* Exercise requirements: Output only how many lines below contain "false".

- - - - - - -

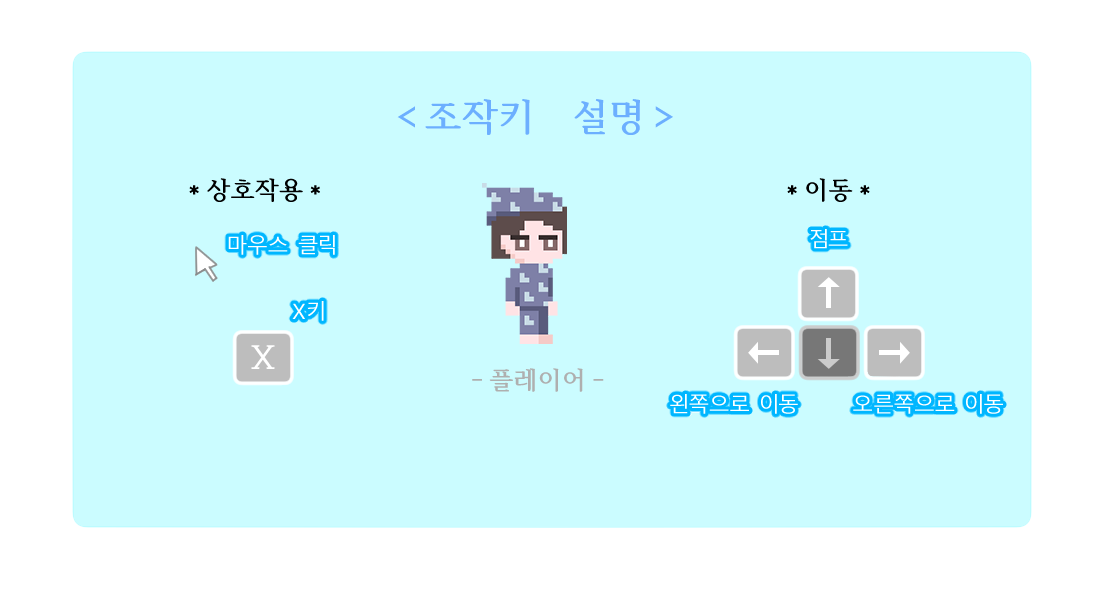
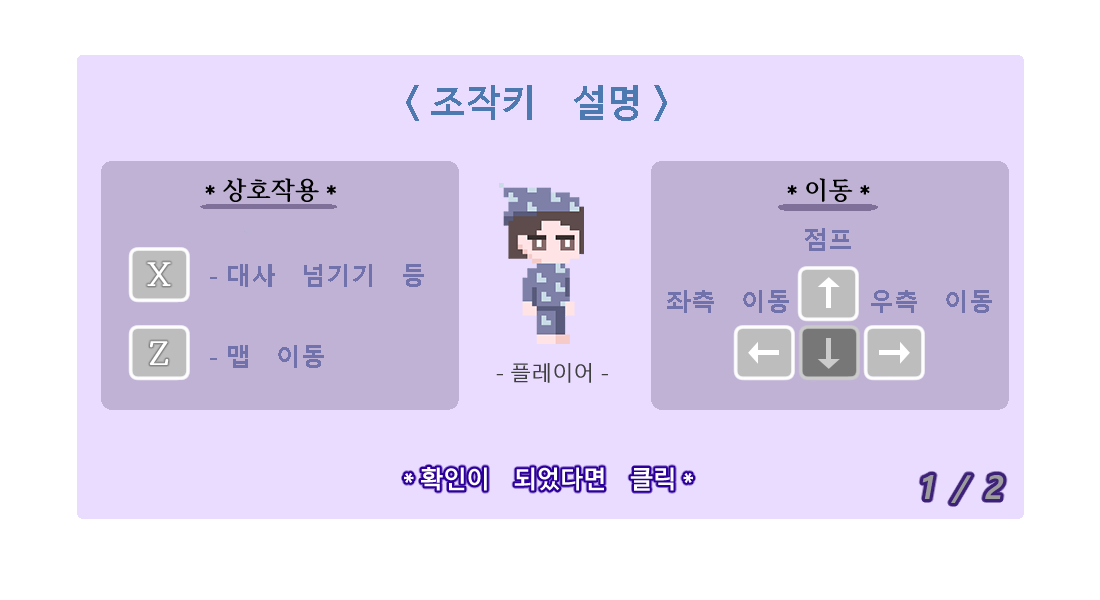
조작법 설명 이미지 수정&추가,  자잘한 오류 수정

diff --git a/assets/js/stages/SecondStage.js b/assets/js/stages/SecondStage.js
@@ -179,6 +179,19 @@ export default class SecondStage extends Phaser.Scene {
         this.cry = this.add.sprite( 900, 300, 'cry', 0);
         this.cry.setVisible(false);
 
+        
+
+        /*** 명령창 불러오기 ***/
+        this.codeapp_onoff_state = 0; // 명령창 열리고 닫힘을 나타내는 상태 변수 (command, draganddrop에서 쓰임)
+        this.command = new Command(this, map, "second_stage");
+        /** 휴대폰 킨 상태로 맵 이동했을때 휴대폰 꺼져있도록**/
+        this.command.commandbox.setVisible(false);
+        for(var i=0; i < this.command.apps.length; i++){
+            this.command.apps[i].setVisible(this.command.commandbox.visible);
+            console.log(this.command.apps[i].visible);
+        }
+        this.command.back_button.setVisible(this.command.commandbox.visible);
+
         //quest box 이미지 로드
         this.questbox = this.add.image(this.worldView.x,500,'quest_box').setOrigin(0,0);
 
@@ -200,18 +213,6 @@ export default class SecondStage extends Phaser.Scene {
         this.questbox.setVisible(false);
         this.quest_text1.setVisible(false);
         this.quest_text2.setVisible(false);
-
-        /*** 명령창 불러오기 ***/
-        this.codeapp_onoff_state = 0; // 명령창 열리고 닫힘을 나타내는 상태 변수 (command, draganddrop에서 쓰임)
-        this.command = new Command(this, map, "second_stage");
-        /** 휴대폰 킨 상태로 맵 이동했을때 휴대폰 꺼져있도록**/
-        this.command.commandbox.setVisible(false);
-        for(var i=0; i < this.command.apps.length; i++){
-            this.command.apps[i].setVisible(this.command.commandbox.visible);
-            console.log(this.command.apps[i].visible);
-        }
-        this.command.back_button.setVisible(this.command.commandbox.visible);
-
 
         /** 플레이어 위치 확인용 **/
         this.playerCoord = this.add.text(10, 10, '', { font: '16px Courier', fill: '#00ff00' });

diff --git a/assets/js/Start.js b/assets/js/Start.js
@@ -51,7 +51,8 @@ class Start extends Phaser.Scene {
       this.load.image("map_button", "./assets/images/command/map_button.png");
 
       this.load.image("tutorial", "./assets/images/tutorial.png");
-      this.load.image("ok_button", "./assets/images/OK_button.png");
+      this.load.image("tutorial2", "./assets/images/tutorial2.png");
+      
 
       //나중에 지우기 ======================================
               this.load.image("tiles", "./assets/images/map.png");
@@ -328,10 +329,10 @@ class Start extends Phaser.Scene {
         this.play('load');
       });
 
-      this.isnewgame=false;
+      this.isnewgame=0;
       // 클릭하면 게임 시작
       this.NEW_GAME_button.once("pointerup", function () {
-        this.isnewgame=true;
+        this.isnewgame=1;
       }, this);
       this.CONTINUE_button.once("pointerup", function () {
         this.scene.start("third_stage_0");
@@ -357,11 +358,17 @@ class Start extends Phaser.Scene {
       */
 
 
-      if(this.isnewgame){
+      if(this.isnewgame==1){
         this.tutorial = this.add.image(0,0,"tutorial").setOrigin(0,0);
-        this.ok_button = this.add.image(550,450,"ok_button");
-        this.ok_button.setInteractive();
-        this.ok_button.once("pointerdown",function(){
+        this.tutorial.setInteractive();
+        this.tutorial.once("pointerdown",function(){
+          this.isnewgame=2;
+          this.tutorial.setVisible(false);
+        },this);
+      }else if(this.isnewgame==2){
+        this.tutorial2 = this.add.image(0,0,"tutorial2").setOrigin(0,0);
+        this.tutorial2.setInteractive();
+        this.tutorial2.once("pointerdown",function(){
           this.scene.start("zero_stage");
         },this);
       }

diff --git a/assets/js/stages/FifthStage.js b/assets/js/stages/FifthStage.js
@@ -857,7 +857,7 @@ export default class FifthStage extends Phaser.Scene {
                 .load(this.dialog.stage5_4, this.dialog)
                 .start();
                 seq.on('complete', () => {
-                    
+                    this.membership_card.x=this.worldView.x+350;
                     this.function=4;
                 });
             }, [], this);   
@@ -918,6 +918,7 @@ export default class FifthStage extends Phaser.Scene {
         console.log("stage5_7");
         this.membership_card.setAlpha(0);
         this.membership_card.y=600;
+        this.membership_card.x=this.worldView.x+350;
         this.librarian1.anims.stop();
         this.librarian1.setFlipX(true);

- - - - - - -

* Response area: 8